Initially our goal was to visit Junction Ruin as John and Pam had (click here for the details of their hike). It’s a large cliff dwelling built on three levels, and a fascinating complex consisting of storage units, habitation rooms, kivas and defensive structures.
Peering into a small storage room
After perusing those ruins we met a group of backpackers who urged us to continue another 0.8 miles to see Turkey Pen Ruin. Onward we went to discover that these ruins encompassed a number of structures, along with some pictographs. Just like Junction Ruin, a metal box at the site contained descriptions of the scene and the structures it held.
The actual Turkey Pen is a jacal structure near the west end of the habitation area, and although its purpose is unknown, it didn’t look like it was used to hold turkeys.
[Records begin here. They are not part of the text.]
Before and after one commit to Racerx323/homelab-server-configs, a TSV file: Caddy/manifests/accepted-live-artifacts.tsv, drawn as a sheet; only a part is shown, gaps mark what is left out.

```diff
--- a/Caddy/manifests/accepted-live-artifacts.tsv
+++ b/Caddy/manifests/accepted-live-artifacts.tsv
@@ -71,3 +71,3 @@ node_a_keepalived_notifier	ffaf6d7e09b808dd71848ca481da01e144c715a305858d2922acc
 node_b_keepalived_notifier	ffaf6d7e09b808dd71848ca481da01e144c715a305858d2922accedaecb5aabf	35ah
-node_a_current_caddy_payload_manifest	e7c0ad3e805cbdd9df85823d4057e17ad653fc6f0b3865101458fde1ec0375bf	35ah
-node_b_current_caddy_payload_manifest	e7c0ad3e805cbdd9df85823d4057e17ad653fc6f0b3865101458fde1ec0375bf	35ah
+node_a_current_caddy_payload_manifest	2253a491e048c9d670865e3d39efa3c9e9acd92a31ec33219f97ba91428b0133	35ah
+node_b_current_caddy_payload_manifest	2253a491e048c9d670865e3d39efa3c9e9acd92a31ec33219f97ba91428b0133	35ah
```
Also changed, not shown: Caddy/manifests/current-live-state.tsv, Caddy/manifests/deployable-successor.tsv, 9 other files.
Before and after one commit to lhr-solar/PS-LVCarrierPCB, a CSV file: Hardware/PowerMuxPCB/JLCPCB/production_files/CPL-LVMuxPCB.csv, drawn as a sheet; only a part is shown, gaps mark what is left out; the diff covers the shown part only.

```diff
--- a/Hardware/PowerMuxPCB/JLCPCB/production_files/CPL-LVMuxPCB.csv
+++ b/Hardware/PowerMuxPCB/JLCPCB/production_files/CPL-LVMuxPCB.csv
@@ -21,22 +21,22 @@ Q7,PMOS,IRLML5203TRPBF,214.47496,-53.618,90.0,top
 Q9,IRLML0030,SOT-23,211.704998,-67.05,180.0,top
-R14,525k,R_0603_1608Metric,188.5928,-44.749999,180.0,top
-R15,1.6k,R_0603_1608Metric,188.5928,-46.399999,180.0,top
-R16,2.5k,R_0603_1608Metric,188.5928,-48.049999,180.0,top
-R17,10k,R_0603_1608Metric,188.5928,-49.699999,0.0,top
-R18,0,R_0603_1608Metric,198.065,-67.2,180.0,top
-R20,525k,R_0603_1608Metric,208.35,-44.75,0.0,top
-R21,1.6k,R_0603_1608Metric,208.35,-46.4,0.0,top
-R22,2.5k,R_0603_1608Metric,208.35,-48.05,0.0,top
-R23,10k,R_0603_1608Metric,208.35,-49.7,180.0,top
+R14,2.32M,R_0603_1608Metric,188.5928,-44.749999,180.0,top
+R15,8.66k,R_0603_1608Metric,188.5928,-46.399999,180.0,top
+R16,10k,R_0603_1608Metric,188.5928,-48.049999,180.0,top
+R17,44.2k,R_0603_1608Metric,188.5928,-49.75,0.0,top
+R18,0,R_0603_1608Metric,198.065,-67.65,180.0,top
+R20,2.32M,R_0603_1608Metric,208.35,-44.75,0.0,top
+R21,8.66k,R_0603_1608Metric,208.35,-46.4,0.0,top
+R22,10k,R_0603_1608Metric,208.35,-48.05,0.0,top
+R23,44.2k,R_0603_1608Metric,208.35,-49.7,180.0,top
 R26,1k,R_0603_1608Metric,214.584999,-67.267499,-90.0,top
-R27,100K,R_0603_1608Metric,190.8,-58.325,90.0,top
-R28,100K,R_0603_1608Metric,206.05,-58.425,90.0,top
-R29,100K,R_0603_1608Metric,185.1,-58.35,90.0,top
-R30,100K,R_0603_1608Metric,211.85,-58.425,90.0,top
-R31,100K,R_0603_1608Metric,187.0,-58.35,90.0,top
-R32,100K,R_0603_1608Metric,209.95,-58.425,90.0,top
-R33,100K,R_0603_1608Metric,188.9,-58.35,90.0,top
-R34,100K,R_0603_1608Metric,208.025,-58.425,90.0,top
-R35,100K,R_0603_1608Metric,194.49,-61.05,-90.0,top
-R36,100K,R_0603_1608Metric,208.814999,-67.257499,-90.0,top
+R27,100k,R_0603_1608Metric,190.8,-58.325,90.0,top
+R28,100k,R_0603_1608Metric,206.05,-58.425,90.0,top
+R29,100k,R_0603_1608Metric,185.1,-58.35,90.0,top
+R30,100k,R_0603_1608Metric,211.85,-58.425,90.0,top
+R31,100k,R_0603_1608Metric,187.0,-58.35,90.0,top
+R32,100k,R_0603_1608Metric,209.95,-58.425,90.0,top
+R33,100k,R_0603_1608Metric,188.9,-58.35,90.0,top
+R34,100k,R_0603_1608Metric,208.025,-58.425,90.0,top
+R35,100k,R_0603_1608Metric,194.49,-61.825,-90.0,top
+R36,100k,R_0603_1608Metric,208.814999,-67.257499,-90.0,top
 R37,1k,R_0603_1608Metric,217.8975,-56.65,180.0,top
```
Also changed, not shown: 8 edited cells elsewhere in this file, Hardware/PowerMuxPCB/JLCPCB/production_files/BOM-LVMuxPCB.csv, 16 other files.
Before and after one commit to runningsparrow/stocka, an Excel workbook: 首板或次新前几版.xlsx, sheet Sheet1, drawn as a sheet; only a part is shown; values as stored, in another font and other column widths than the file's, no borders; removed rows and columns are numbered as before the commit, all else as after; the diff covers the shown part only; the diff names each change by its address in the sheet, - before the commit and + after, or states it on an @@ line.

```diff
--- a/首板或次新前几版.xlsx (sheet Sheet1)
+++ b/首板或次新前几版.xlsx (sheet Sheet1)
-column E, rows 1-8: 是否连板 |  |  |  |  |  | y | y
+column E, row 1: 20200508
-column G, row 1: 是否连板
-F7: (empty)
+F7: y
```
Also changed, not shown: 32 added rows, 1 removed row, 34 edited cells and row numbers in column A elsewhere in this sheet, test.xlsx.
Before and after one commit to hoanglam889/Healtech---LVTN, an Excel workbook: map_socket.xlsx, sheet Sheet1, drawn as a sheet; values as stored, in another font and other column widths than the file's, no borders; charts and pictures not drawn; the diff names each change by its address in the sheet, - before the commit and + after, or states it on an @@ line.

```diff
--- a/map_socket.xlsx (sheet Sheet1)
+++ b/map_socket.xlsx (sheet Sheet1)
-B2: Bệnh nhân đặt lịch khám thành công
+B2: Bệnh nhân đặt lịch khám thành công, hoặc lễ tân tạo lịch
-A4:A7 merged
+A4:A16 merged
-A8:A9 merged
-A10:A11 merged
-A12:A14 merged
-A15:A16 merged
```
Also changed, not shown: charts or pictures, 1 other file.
We didn’t intend to hike 9.2 miles, but seeing both ruins made it more rewarding despite the uphill climb on our way out.
Natural Bridges National Monument
Tucked away in White Canyon, Natural Bridges National Monument shows off three natural stone bridges. The park ranger recommended we follow an 8.6-mile trail that connected all of them in a long loop hike. This trek really showed up-close how the power of water cut two deep canyons and formed three massive sandstone bridges.
The world’s second highest natural bridge – Sipapu Natural Bridge
Descending into the canyon, we passed and crossed under the “Sipapu” “Kachina,” and “Owachomo” bridges. They were named after Native Americans who once lived in the area. Along the way we saw rock art panels and checked out Horsecollar Ruin.
This well-preserved ruin’s name came from the doorways of two granaries resembling horse collars
We wondered what these drawings meant
We discovered the rock art panel when eagle-eyed Steve spied it high up on a wall not easily visible from the trail. It was near the end of our hike, which due to our extra wanderings had tallied up 11.6 miles on the GPS. It was a long and satisfying hike!
House on Fire Ruin
Our final stop that day was the House on Fire ruin. Consisting of about five rooms, its name comes from the patterns in the alcove’s red and white sandstone ceiling that look like flames shooting from the roof of the structures.
The best time to capture this effect is midday when the light from the opposite canyon bounces across to the ruin. Unfortunately it was 5:30pm by the time we arrived after our all-day “Bridges” hike, so conditions for my pictures were not ideal. This trek added another 1.5 miles to our total for the day, and we were exhausted but happy to see it while in the area.
Visiting ancient ruins gives us a glimpse into parts of Anasazi life, and the remnants tell tales of their daily toils. Images and art chiseled/painted on rock walls are impossible to decipher, but they must have had special meaning to the people who created them and the descendants who followed. Those first residents left us fascinating food for thought, and we can only imagine what their lives must have been like way back then.
Next up: Let’s take a drive!